at the following links to their DVD set Ultimate Editions:
The Man With The Golden Gun
Licence To Kill
these upgrades over the DVD sets and worthy of getting? More than you could imagine.
1.85 X 1 AVC @ 27.15 MBPS digital High Definition image on Golden Gun may have some issues with background detail, but it is
as good looking as any (and I mean any)
Bond Blu-ray release with incredible color, depth, detail and a rich appearance
that will full you into thinking you are looking at a film print. There are some shots so good, that they stun
and are demonstration quality. Only some
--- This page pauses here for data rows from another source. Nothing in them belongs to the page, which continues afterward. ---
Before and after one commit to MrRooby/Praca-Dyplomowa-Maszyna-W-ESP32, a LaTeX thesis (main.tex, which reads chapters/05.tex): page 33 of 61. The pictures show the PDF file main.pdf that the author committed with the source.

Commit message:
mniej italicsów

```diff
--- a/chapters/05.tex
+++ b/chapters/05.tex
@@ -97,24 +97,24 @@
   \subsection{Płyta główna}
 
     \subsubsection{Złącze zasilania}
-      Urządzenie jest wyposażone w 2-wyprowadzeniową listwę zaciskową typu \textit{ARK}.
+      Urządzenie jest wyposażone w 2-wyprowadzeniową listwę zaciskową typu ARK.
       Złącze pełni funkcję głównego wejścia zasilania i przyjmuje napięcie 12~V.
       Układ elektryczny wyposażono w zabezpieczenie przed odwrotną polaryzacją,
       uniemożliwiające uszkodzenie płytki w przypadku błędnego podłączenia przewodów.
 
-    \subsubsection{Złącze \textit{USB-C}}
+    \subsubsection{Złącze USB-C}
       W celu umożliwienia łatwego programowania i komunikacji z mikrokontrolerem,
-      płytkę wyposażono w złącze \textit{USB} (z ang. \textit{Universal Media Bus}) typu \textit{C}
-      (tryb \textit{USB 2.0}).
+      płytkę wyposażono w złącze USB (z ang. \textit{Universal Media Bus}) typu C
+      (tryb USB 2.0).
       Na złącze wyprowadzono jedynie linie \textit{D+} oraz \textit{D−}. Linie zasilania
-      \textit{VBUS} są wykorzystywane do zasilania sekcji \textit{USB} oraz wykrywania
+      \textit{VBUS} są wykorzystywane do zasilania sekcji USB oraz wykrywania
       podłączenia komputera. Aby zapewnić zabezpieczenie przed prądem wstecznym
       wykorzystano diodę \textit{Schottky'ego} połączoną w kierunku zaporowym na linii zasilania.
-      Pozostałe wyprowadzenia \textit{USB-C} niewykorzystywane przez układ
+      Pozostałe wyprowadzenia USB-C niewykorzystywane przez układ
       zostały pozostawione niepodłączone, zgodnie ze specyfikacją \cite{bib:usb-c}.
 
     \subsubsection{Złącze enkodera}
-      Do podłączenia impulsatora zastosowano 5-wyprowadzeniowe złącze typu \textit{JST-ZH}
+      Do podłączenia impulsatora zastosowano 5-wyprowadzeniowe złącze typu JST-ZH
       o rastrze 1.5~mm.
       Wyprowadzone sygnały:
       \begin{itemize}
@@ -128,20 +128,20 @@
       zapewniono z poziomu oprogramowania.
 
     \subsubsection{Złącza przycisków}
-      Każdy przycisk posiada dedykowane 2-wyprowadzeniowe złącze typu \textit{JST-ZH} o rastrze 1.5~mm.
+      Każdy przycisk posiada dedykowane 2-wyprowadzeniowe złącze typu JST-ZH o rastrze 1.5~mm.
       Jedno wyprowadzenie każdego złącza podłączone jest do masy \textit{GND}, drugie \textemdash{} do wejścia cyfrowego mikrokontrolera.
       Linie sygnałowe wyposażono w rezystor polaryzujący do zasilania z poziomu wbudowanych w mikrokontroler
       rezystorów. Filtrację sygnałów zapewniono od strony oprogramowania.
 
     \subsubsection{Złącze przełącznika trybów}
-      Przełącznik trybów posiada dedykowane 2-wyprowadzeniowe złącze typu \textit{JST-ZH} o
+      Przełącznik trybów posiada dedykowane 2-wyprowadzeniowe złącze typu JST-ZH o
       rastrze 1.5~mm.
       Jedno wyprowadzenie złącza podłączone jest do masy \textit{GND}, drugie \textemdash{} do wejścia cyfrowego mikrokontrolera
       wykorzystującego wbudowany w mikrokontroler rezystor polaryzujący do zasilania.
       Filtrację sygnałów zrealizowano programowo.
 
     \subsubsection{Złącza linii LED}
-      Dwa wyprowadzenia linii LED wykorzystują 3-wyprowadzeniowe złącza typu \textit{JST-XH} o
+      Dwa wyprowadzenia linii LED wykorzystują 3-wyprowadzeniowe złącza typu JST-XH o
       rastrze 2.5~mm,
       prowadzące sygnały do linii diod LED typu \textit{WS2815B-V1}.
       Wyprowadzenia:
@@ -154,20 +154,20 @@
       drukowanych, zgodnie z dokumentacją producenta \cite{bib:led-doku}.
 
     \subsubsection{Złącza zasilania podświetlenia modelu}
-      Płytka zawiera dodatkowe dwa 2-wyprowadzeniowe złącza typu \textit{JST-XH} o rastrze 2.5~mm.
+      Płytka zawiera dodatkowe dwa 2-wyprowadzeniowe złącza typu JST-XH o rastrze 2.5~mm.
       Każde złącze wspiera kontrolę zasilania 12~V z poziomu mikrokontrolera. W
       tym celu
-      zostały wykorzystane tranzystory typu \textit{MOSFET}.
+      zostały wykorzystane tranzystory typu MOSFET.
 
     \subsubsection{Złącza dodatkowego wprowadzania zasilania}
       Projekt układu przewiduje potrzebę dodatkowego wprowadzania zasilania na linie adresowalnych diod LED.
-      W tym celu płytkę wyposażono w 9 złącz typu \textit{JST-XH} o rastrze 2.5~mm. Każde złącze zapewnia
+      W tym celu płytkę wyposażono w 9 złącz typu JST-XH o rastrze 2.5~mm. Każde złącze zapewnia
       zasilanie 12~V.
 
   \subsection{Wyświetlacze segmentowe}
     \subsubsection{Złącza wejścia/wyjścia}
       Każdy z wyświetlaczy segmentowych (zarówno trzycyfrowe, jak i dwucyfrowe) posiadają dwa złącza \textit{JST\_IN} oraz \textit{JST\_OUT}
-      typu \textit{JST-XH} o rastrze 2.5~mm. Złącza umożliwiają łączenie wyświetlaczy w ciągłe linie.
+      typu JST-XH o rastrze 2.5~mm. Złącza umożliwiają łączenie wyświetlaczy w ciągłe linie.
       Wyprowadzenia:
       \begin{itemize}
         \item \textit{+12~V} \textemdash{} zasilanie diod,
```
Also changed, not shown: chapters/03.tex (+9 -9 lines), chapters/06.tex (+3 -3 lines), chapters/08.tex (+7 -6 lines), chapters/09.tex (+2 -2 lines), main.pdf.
slight motion blur and that detail issue hold this back from being even more
amazing. Note the clothes Moore wears.
You can now see how expensive they really are.
Color neon signs shock in their vividness and the more than colorful
locations (note other clothes and buildings new and old) never fail to hold
their color and detail quality. The
islands show their priceless beauty and Peter Murton’s Production Design looks
like a million dollars more than ever and even the recent Daniel Craig Bond
Blu-rays have trouble looking this good.
2.35 X 1 AVC @ 25 MBPS digital High Definition image on Licence was also a huge surprise, in this case because the DVD only
looked so good, but this anamorphic Panavision shoot is sometimes more
impressive than the 35mm screening I saw back in 1989 in a declining cineplex
(since rebuilt) that I first saw it in.
Even when there is some softness, motion blur and slight detail issues,
the depth, detail and general performance are impressive enough top make it one
of the other best Bond Blu-rays yet.
Darker shots have some minor crushed Video Black issues, but for a film
known for its dark, dirty gritty look, this is impressive throughout.
a monophonic film, Golden had been upgraded
to DTS-HD Master Audio (MA) lossless 5.1 mix and even a Dolby Digital 2.0 Mono
mix for purists. The DTS is definitely
better than any previous Dolby option or the recent DTS DVD by a narrow margin,
though compression (as in the title theme song by Lulu) and in some of John
Barry’s score can distract, new bad sound effects are still in this mix and the
dialogue can sound restricted, yet other audio elements sound good for their
age and help save it/
a Dolby SR (Spectral Recording, advanced analog) theatrical film sound release,
Licence has been upgraded to DTS-HD
Master Audio (MA) lossless 5.1 mix and even a Dolby Digital 2.0 Stereo with Pro
Logic surrounds for purists. The DTS is
definitely better than the previous Dolby versions or (once again) the recent
DTS DVD by a narrow margin, but at least the SR soundfield has not been chopped
up as has happened in many SR-to-5.1 upgrades we have suffered through. The Gladys Knight title song is a bit
compressed, but other sounds are very good for their age.
are the same as the DVD Ultimate Edition sets, but some clips within the documentaries
have been upgraded to HD images.
- Nicholas Sheffo